Identity theft has become a major problem in America over the last decade. The U.S. Department of Justice identified the average number of U.S. identity fraud victims to be 11,571,900 annually, but the percent of American households that reported these thefts was only 7%. That means most people who have their identities stolen don’t even know about it. Here’s how you can protect yourself and your family before it happens to you.
1. The number one thing you can do to protect yourself is to check your credit report as frequently as possible. If you have the finances, you can check it multiple times throughout the year for a fee. But the law requires you access to one free report per year. Take advantage of that and comb through every inch of it. Check for discrepancies or possible mistakes.
2. Do a complete wallet sweep. Go through and take out anything that may have your social security number on it. Also, remove your passport, birth certificate and credit cards you don’t use very often. Be sure to remove PIN numbers you may be carrying around.
3. Buy a shredder and put it to good use. Shred any pre-approved credit card offers you receive. Shred any receipts from old credit cards. Shred any document you no longer need that has even just a stitch of financial or identifying information about you.
4. Take your name and phone number out of local phone directories.
5. If you shop online, be wary of using your credit or debit card to make purchases. If you’re going to continue doing this, it’s best to protect yourself using anti-spyware and anti-malware software programs to protect your sensitive financial and personal information.

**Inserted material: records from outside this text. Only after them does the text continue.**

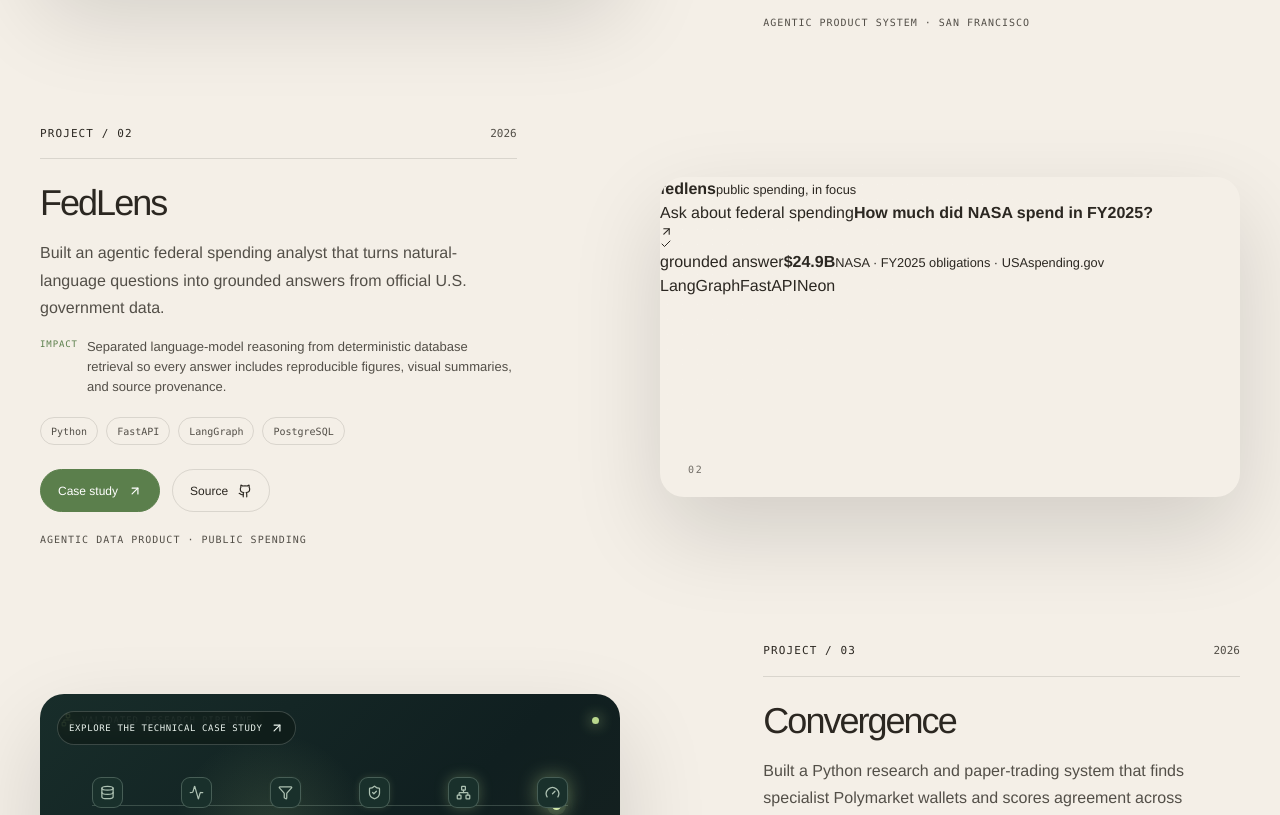
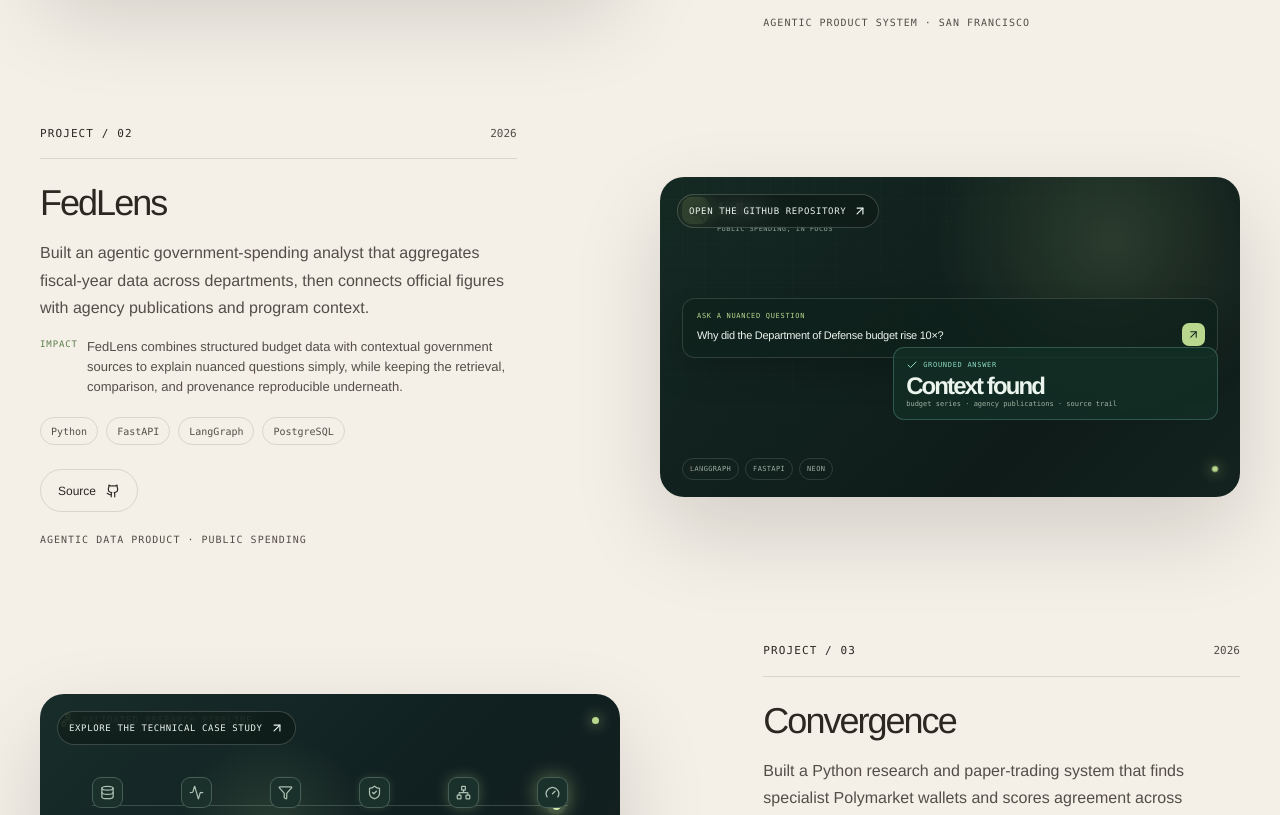
Before and after one commit to sujan-reddy-p/webapp, a Next.js app: page /recruiter in a window 1280 px wide. Shown: the part 1480-2295 px from the top of the page. Built offline with nearby package versions, Linux system fonts and the light colour scheme.

Commit message:
Polish FedLens GitHub card and resize behavior

```diff
--- a/app/globals.css
+++ b/app/globals.css
@@ -1951,6 +1951,12 @@ a, button { -webkit-tap-highlight-color: transparent; }
   .flow-node-inspector { display: none; }
 }
 
+.fedlens-ui { position:absolute; inset:0; overflow:hidden; color:#edf5ef; background:radial-gradient(circle at 78% 20%,rgba(185,215,141,.16),transparent 34%),linear-gradient(135deg,#152923,#0e1b19 70%,#14231f); }
+.fedlens-ui::before { position:absolute; inset:0; opacity:.3; background-image:linear-gradient(rgba(220,240,224,.07) 1px,transparent 1px),linear-gradient(90deg,rgba(220,240,224,.07) 1px,transparent 1px); background-size:22px 22px; content:""; mask-image:linear-gradient(to bottom right,black,transparent 80%); }
+.fedlens-brand { position:absolute; z-index:1; left:22px; top:20px; display:grid; grid-template-columns:27px auto; gap:1px 8px; align-items:center; }.fedlens-brand strong { font-size:17px; letter-spacing:-.07em; }.fedlens-brand small { grid-column:2; color:#8ea196; font:7px var(--font-geist-mono); letter-spacing:.06em; text-transform:uppercase; }.fedlens-mark { position:relative; display:grid; width:27px; height:27px; place-items:center; border:1px solid #b9d78d; border-radius:9px; color:#16261e; background:#b9d78d; }.fedlens-mark i { width:11px; height:11px; border:2px solid #16261e; border-radius:50%; }.fedlens-mark b { position:absolute; right:3px; bottom:4px; width:7px; height:2px; border-radius:2px; background:#16261e; transform:rotate(45deg); }
+.fedlens-query { position:absolute; z-index:1; left:22px; right:22px; top:38%; display:grid; gap:7px; padding:13px 14px; border:1px solid rgba(219,239,223,.15); border-radius:13px; background:rgba(15,34,28,.7); box-shadow:0 16px 32px rgba(0,0,0,.16); }.fedlens-query span,.fedlens-answer span { color:#b9d78d; font:7px var(--font-geist-mono); letter-spacing:.1em; text-transform:uppercase; }.fedlens-query strong { font-size:11px; font-weight:550; letter-spacing:-.025em; }.fedlens-query i { position:absolute; right:12px; bottom:11px; display:grid; width:23px; height:23px; place-items:center; border-radius:7px; color:#182a20; background:#b9d78d; }
+.fedlens-answer { position:absolute; z-index:1; right:22px; bottom:23%; display:grid; gap:4px; width:56%; padding:11px 12px; border:1px solid rgba(142,220,196,.25); border-radius:11px; background:rgba(20,49,40,.76); animation:fedlens-answer-in 4.6s ease-in-out infinite; }.fedlens-answer span { display:flex; align-items:center; gap:5px; color:#8edcc4; }.fedlens-answer strong { font-size:24px; line-height:.9; letter-spacing:-.08em; }.fedlens-answer small { color:#9fb3a6; font:7px var(--font-geist-mono); }.fedlens-footer { position:absolute; left:22px; right:22px; bottom:17px; display:flex; align-items:center; gap:6px; }.fedlens-footer span { padding:6px 7px; border:1px solid rgba(220,239,224,.14); border-radius:999px; color:#9eafa5; font:7px var(--font-geist-mono); letter-spacing:.05em; text-transform:uppercase; }.fedlens-footer i { width:6px; height:6px; margin-left:auto; border-radius:50%; background:#b9d78d; box-shadow:0 0 12px #b9d78d; animation:project-flow-pulse 2.4s ease-in-out infinite; } @keyframes fedlens-answer-in { 0%,100% { transform:translateY(3px); opacity:.78; } 50% { transform:translateY(-3px); opacity:1; } }
+
 @media (prefers-reduced-motion: reduce) {
   *, *::before, *::after { scroll-behavior: auto !important; animation-duration: .01ms !important; animation-iteration-count: 1 !important; }
 }
--- a/app/recruiter/page.tsx
+++ b/app/recruiter/page.tsx
@@ -53,8 +53,8 @@ const projects: Array<{
   {
     number: "02",
     title: "FedLens",
-    purpose: "Built an agentic federal spending analyst that turns natural-language questions into grounded answers from official U.S. government data.",
-    outcome: "Separated language-model reasoning from deterministic database retrieval so every answer includes reproducible figures, visual summaries, and source provenance.",
+    purpose: "Built an agentic government-spending analyst that aggregates fiscal-year data across departments, then connects official figures with agency publications and program context.",
+    outcome: "FedLens combines structured budget data with contextual government sources to explain nuanced questions simply, while keeping the retrieval, comparison, and provenance reproducible underneath.",
     year: "2026",
     role: "Agentic data product · public spending",
     technologies: ["Python", "FastAPI", "LangGraph", "PostgreSQL"],
@@ -192,10 +192,10 @@ export default function RecruiterPage() {
           <div className="mt-14 space-y-20 md:mt-16 md:space-y-24">
             {projects.map((project, index) => (
               <article id={`project-${project.number}`} data-companion-zone={project.number === "01" ? "local-lore" : undefined} key={project.number} className={`project-story grid items-center gap-8 md:grid-cols-12 md:gap-10 ${index % 2 ? "project-story-reverse" : ""}`}>
-                {project.liveHref || project.caseHref ? (
-                  <a href={project.liveHref ?? project.caseHref} target={project.liveHref ? "_blank" : undefined} rel={project.liveHref ? "noreferrer" : undefined} data-cursor="OPEN" aria-label={`Open ${project.title}${project.liveHref ? " live project" : " case study"}`} className={`project-showcase project-showcase-${project.visual} project-showcase-link relative min-h-[260px] overflow-hidden rounded-[1.5rem] md:col-span-6 md:min-h-[320px]`}>
+                {project.liveHref || project.caseHref || project.visual === "fedlens" ? (
+                  <a href={project.liveHref ?? project.caseHref ?? project.codeHref} target={project.liveHref || project.visual === "fedlens" ? "_blank" : undefined} rel={project.liveHref || project.visual === "fedlens" ? "noreferrer" : undefined} data-cursor="OPEN" aria-label={`Open ${project.title}${project.liveHref ? " live project" : project.visual === "fedlens" ? " GitHub repository" : " case study"}`} className={`project-showcase project-showcase-${project.visual} project-showcase-link relative min-h-[260px] overflow-hidden rounded-[1.5rem] md:col-span-6 md:min-h-[320px]`}>
                     {project.visual === "lore" ? <iframe title="Local Lore project preview" src={project.liveHref} tabIndex={-1} className="project-live-preview" /> : <ProjectVisual type={project.visual} />}
-                    <span className="project-preview-invite">{project.liveHref ? "Open the live city guide" : "Explore the technical case study"} <ArrowUpRight size={14} /></span>
+                    <span className="project-preview-invite">{project.liveHref ? "Open the live city guide" : project.caseHref ? "Explore the technical case study" : "Open the GitHub repository"} <ArrowUpRight size={14} /></span>
                     <span className="project-number">{project.number}</span>
                   </a>
                 ) : (
@@ -214,7 +214,7 @@ export default function RecruiterPage() {
                   <p className="project-impact mt-4"><span>Impact</span>{project.outcome}</p>
                   <div className="mt-5 flex flex-wrap gap-2">{project.technologies.map((technology) => <span key={technology} className="tech-pill">{technology}</span>)}</div>
                   <div className="mt-6 flex flex-wrap gap-3">
-                    {project.liveHref ? <a href={project.liveHref} target="_blank" rel="noreferrer" data-cursor="OPEN" className="project-action project-action-primary">View live project <ExternalLink size={14} /></a> : !project.caseHref && <a href={`#project-${project.number}`} aria-label={`${project.title} case study coming soon`} data-cursor="SOON" className="project-action project-action-primary">Case study <ArrowUpRight size={14} /></a>}
+                    {project.liveHref ? <a href={project.liveHref} target="_blank" rel="noreferrer" data-cursor="OPEN" className="project-action project-action-primary">View live project <ExternalLink size={14} /></a> : !project.caseHref && project.visual !== "fedlens" && <a href={`#project-${project.number}`} aria-label={`${project.title} case study coming soon`} data-cursor="SOON" className="project-action project-action-primary">Case study <ArrowUpRight size={14} /></a>}
                     <a href={project.codeHref} target="_blank" rel="noreferrer" data-cursor="CODE" className="project-action">Source <Github size={14} /></a>
                   </div>
                   <p className="mt-5 font-mono text-[10px] uppercase tracking-[.1em] text-[var(--muted)]">{project.role}</p>
@@ -355,8 +355,8 @@ function FedLensVisual() {
   return (
     <div className="fedlens-ui" aria-hidden="true">
       <div className="fedlens-brand"><span className="fedlens-mark"><i /><b /></span><strong>fedlens</strong><small>public spending, in focus</small></div>
-      <div className="fedlens-query"><span>Ask about federal spending</span><strong>How much did NASA spend in FY2025?</strong><i><ArrowUpRight size={13} /></i></div>
-      <div className="fedlens-answer"><span><Check size={12} /> grounded answer</span><strong>$24.9B</strong><small>NASA · FY2025 obligations · USAspending.gov</small></div>
+      <div className="fedlens-query"><span>Ask a nuanced question</span><strong>Why did the Department of Defense budget rise 10×?</strong><i><ArrowUpRight size={13} /></i></div>
+      <div className="fedlens-answer"><span><Check size={12} /> grounded answer</span><strong>Context found</strong><small>budget series · agency publications · source trail</small></div>
       <div className="fedlens-footer"><span>LangGraph</span><span>FastAPI</span><span>Neon</span><i /></div>
     </div>
   );
--- a/components/companion-agent.tsx
+++ b/components/companion-agent.tsx
@@ -80,6 +80,7 @@ export function CompanionAgent() {
   const [popupDismissed, setPopupDismissed] = useState(false);
   const wasAtPageEnd = useRef(false);
   const wasLocalLoreVisible = useRef(false);
+  const localLoreResizing = useRef(false);
 
   useEffect(() => {
     const track = (event: PointerEvent) => {
@@ -102,9 +103,9 @@ export function CompanionAgent() {
   useEffect(() => {
     const target = document.querySelector('[data-companion-zone="local-lore"]');
     if (!target) return;
-    const observer = new IntersectionObserver(([entry]) => {
-      const visible = entry.isIntersecting;
-      if (visible && !wasLocalLoreVisible.current) {
+    let resizeTimer: number | undefined;
+    const setLocalLoreVisibility = (visible: boolean, announce: boolean) => {
+      if (visible && !wasLocalLoreVisible.current && announce) {
         setLocalLoreNoteIndex((current) => {
           const candidates = localLoreNotes.map((_, index) => index).filter((index) => index !== current);
           return candidates[Math.floor(Math.random() * candidates.length)];
@@ -112,9 +113,27 @@ export function CompanionAgent() {
       }
       wasLocalLoreVisible.current = visible;
       setLocalLoreVisible(visible);
+    };
+    const observer = new IntersectionObserver(([entry]) => {
+      setLocalLoreVisibility(entry.isIntersecting, !localLoreResizing.current);
     }, { threshold: 0.32 });
     observer.observe(target);
-    return () => observer.disconnect();
+    const handleResize = () => {
+      localLoreResizing.current = true;
+      window.clearTimeout(resizeTimer);
+      resizeTimer = window.setTimeout(() => {
+        localLoreResizing.current = false;
+        const rect = target.getBoundingClientRect();
+        const visible = rect.top < window.innerHeight * 0.68 && rect.bottom > window.innerHeight * 0.32;
+        setLocalLoreVisibility(visible, false);
+      }, 180);
+    };
+    window.addEventListener("resize", handleResize);
+    return () => {
+      window.clearTimeout(resizeTimer);
+      window.removeEventListener("resize", handleResize);
+      observer.disconnect();
+    };
   }, []);
 
   useEffect(() => {
```
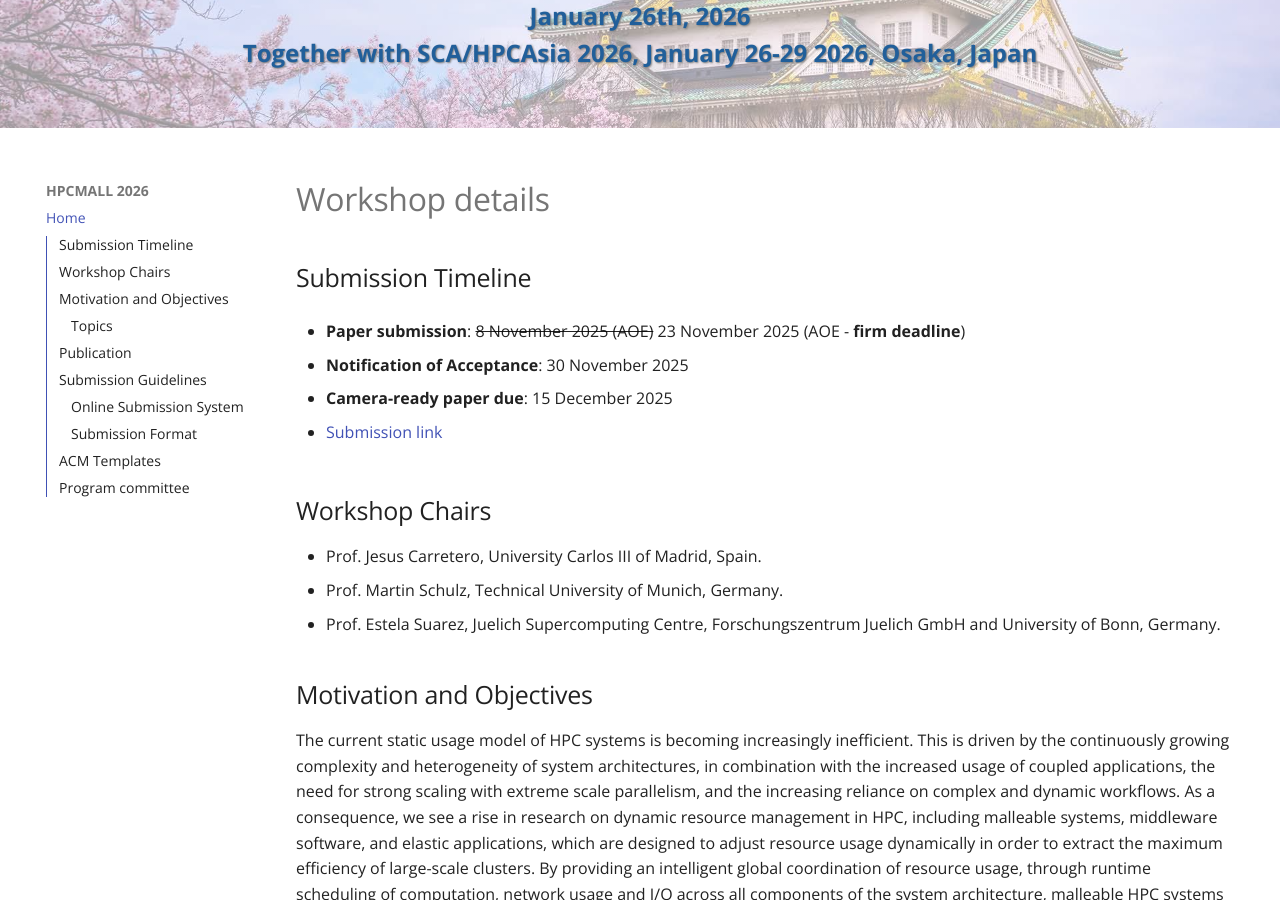
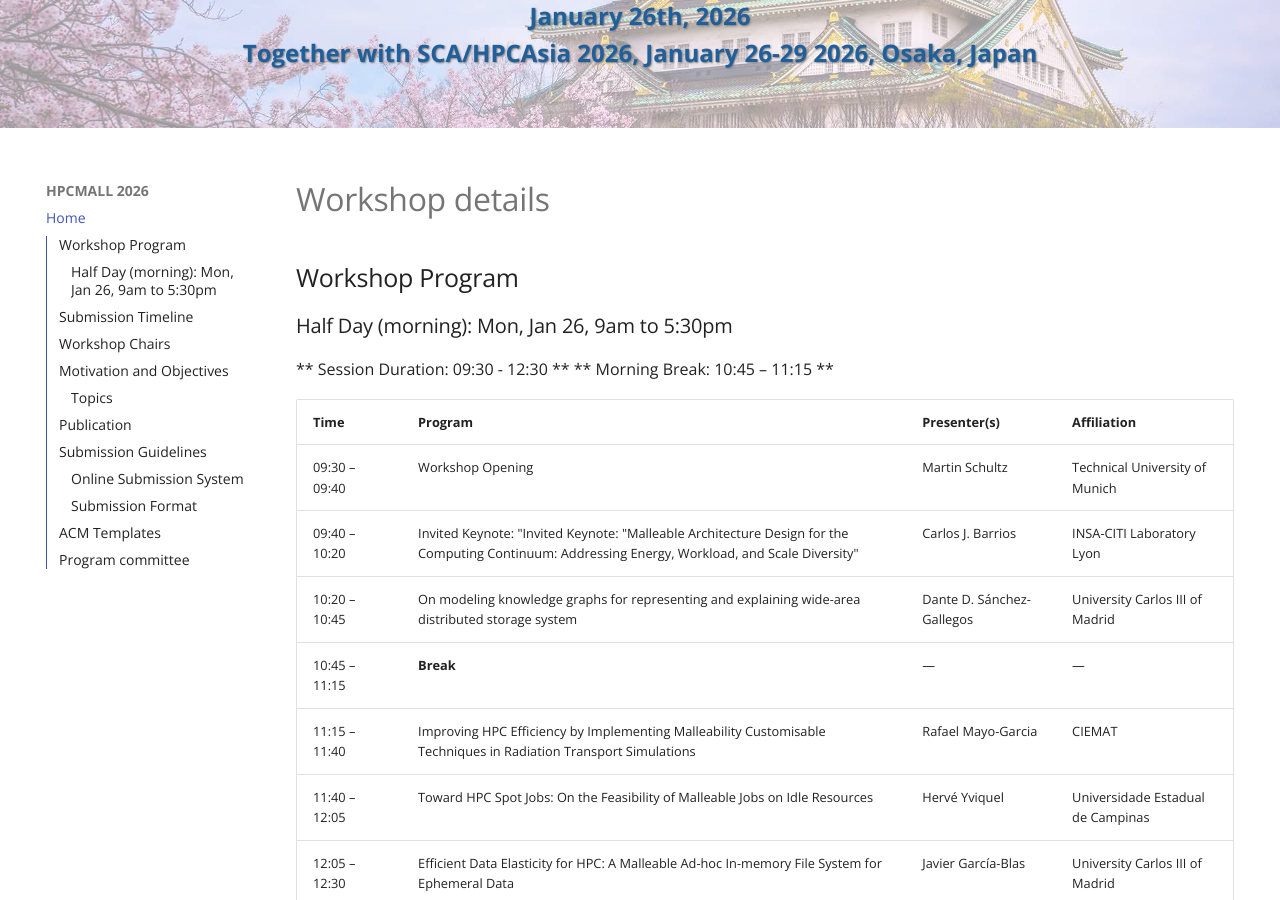
Before and after one commit to CoCo-ARCOS/HPCMALL2026, an MkDocs documentation site: the page built from docs/index.md, in a window 1280 px wide and 900 px high, scrolled down 326 px. Built offline with MkDocs 1.6.1 and Material for MkDocs 9.7.7, drawn with Linux system fonts in a browser that asks for light colours; some of the changed text lies outside the part shown.

Commit message:
program added

```diff
--- a/docs/index.md
+++ b/docs/index.md
@@ -1,4 +1,24 @@
 # Workshop details
+
+## Workshop Program
+
+### Half Day (morning): Mon, Jan 26, 9am to 5:30pm
+
+** Session Duration: 09:30 - 12:30 **
+** Morning Break: 10:45 – 11:15 **
+
+| Time | Program | Presenter(s) | Affiliation |
+| :--- | :--- | :--- | :--- |
+| 09:30 – 09:40 | Workshop Opening | Martin Schultz | Technical University of Munich |
+| 09:40 – 10:20 | Invited Keynote: "Invited Keynote: "Malleable Architecture Design for the Computing Continuum: Addressing Energy, Workload, and Scale Diversity" | Carlos J. Barrios | INSA-CITI Laboratory Lyon |
+| 10:20 – 10:45 | On modeling knowledge graphs for representing and explaining wide-area distributed storage system | Dante D. Sánchez-Gallegos | University Carlos III of Madrid |
+| 10:45 – 11:15 | **Break** | — | — |
+| 11:15 – 11:40 | Improving HPC Efficiency by Implementing Malleability Customisable Techniques in Radiation Transport Simulations | Rafael Mayo-Garcia | CIEMAT |
+| 11:40 – 12:05 | Toward HPC Spot Jobs: On the Feasibility of Malleable Jobs on Idle Resources | Hervé Yviquel | Universidade Estadual de Campinas |
+| 12:05 – 12:30 | Efficient Data Elasticity for HPC: A Malleable Ad-hoc In-memory File System for Ephemeral Data | Javier García-Blas | University Carlos III of Madrid |
+| 12:30 | Workshop Closing | Martin Schultz | Technical University of Munich |
+
+
 
 ## Submission Timeline
 
```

6. Beware of any emails of phone calls you may receive from callers that would like to verify or update personal information. Many phishing scammers like to pose as companies like Paypal in order to get you to click on links that take you to fake websites and then collect your information. It’s best to simply decline to give information over the phone and contact the company requesting this information directly. Companies will never ask you to update your personal or financial information over the phone or through email.
7. In addition to anti-spyware and anti-malware, you also need to protect your computer from hackers and worms with the use of firewall and virus protection. Make sure the firewall is always turned on and that your are currently being protected.
8. When you go on vacation, have the post office hold your mail until you return. Also, don’t leave personal or financial information lying around when you leave. Be sure to lock up anything personal as best as possible when you’re going to be gone for a while.
9. Avoid ordering over the phone when you can. It’s best to send in a money order or check (without your address on it) when ordering over the phone. Sure, it may take longer, but your information will be safer and you won’t have to worry about your personal information being stolen.
10. Go over every bank and credit card statement with a fine tooth comb on the same day you receive them. Check for anything that looks suspicious or anything you aren’t familiar with.
11. Password-protect any sensitive data you might have on your computer. If you’re not sure how to do this, there are tons of articles online or you can take your computer to the Geek Squad at Best Buy if you’re really technologically challenged.
12. Get identity theft insurance. Purchase identity theft insurance with your homeowner or renter policies. It even comes as a stand-alone policy. Credit card companies also offer this type of insurance when you apply for a credit card and get approved. This can give you peace of mind when you use your credit.
Protecting yourself and your family from identity theft may seem like a tough job, but it doesn’t have to be if you follow these tips and make them part of your everyday life. Pretty soon, it’ll become like second nature and you can feel secure knowing you and your family are protected from hackers and ID thieves.